_RECORD EXCERPTS_
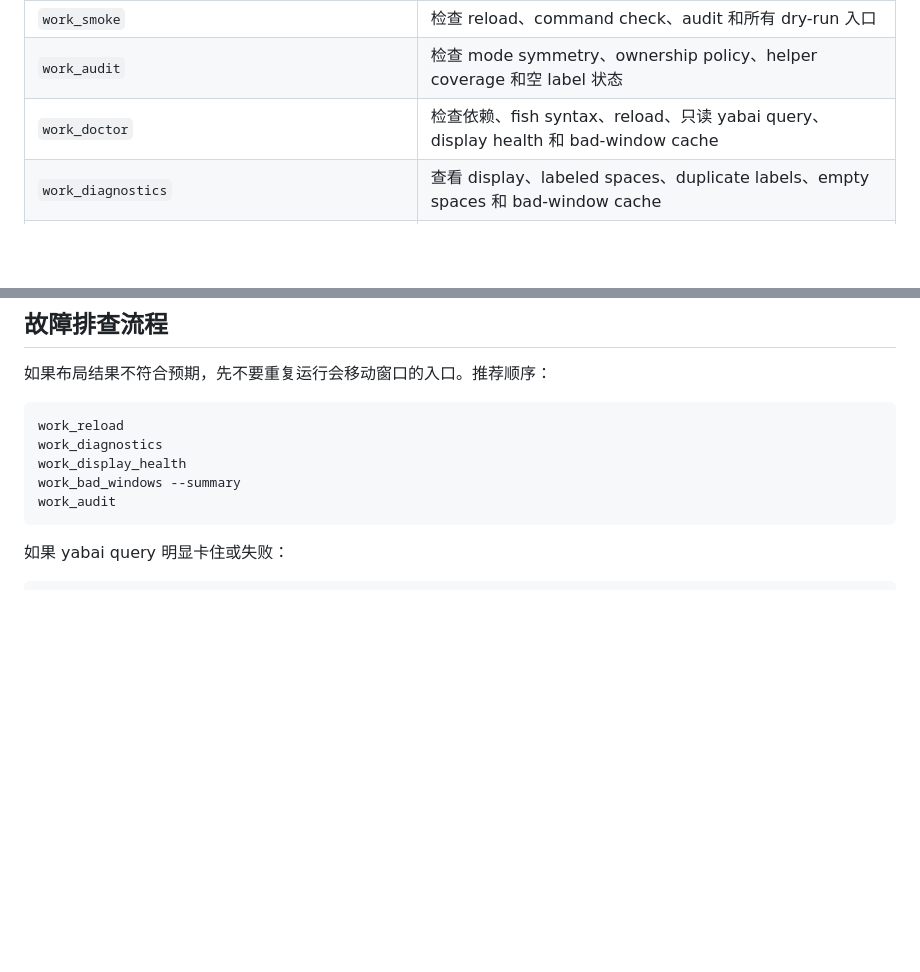
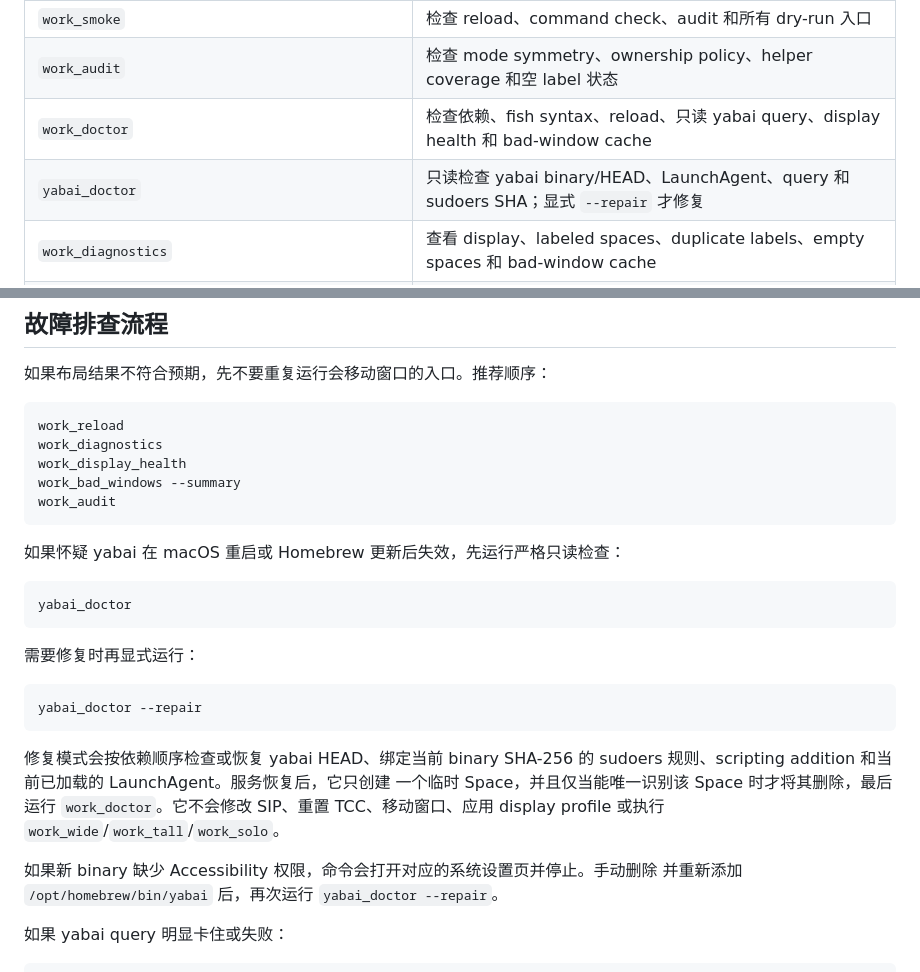
Before and after one commit to tulip-lab/spacewright, a Markdown page: README.md, 2 parts joined by grey strips. GitHub-like rendering; blank space fills up the shorter version.

Commit message:
docs: document yabai doctor recovery

````diff
--- a/README.md
+++ b/README.md
@@ -278,6 +278,7 @@ work_doctor
 | `work_smoke` | 检查 reload、command check、audit 和所有 dry-run 入口 |
 | `work_audit` | 检查 mode symmetry、ownership policy、helper coverage 和空 label 状态 |
 | `work_doctor` | 检查依赖、fish syntax、reload、只读 yabai query、display health 和 bad-window cache |
+| `yabai_doctor` | 只读检查 yabai binary/HEAD、LaunchAgent、query 和 sudoers SHA；显式 `--repair` 才修复 |
 | `work_diagnostics` | 查看 display、labeled spaces、duplicate labels、empty spaces 和 bad-window cache |
 | `work_display_health [mode]` | 检查 primary/target display、外接屏位置、形状和 Dock 设置 |
 | `workspace_snapshot` | 一次查询并输出当前 displays、Spaces 和 windows JSON |
@@ -363,6 +364,27 @@ work_bad_windows --summary
 work_audit
 ```
 
+如果怀疑 yabai 在 macOS 重启或 Homebrew 更新后失效，先运行严格只读检查：
+
+```fish
+yabai_doctor
+```
+
+需要修复时再显式运行：
+
+```fish
+yabai_doctor --repair
+```
+
+修复模式会按依赖顺序检查或恢复 yabai HEAD、绑定当前 binary SHA-256 的
+sudoers 规则、scripting addition 和当前已加载的 LaunchAgent。服务恢复后，它只创建
+一个临时 Space，并且仅当能唯一识别该 Space 时才将其删除，最后运行
+`work_doctor`。它不会修改 SIP、重置 TCC、移动窗口、应用 display profile 或执行
+`work_wide`/`work_tall`/`work_solo`。
+
+如果新 binary 缺少 Accessibility 权限，命令会打开对应的系统设置页并停止。手动删除
+并重新添加 `/opt/homebrew/bin/yabai` 后，再次运行 `yabai_doctor --repair`。
+
 如果 yabai query 明显卡住或失败：
 
 ```fish
````
Also changed, not shown: design-notes.md (+26 -0 lines).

_WHAT THE TASK REQUIRES_
Exactly as written, reproduce all of the entries while dropping the pictures.

_COMPLETED EXERCISE_
Before and after one commit to tulip-lab/spacewright, a Markdown page: README.md, 2 parts joined by grey strips. GitHub-like rendering; blank space fills up the shorter version.

Commit message:
docs: document yabai doctor recovery

````diff
--- a/README.md
+++ b/README.md
@@ -278,6 +278,7 @@ work_doctor
 | `work_smoke` | 检查 reload、command check、audit 和所有 dry-run 入口 |
 | `work_audit` | 检查 mode symmetry、ownership policy、helper coverage 和空 label 状态 |
 | `work_doctor` | 检查依赖、fish syntax、reload、只读 yabai query、display health 和 bad-window cache |
+| `yabai_doctor` | 只读检查 yabai binary/HEAD、LaunchAgent、query 和 sudoers SHA；显式 `--repair` 才修复 |
 | `work_diagnostics` | 查看 display、labeled spaces、duplicate labels、empty spaces 和 bad-window cache |
 | `work_display_health [mode]` | 检查 primary/target display、外接屏位置、形状和 Dock 设置 |
 | `workspace_snapshot` | 一次查询并输出当前 displays、Spaces 和 windows JSON |
@@ -363,6 +364,27 @@ work_bad_windows --summary
 work_audit
 ```
 
+如果怀疑 yabai 在 macOS 重启或 Homebrew 更新后失效，先运行严格只读检查：
+
+```fish
+yabai_doctor
+```
+
+需要修复时再显式运行：
+
+```fish
+yabai_doctor --repair
+```
+
+修复模式会按依赖顺序检查或恢复 yabai HEAD、绑定当前 binary SHA-256 的
+sudoers 规则、scripting addition 和当前已加载的 LaunchAgent。服务恢复后，它只创建
+一个临时 Space，并且仅当能唯一识别该 Space 时才将其删除，最后运行
+`work_doctor`。它不会修改 SIP、重置 TCC、移动窗口、应用 display profile 或执行
+`work_wide`/`work_tall`/`work_solo`。
+
+如果新 binary 缺少 Accessibility 权限，命令会打开对应的系统设置页并停止。手动删除
+并重新添加 `/opt/homebrew/bin/yabai` 后，再次运行 `yabai_doctor --repair`。
+
 如果 yabai query 明显卡住或失败：
 
 ```fish
````
Also changed, not shown: design-notes.md (+26 -0 lines).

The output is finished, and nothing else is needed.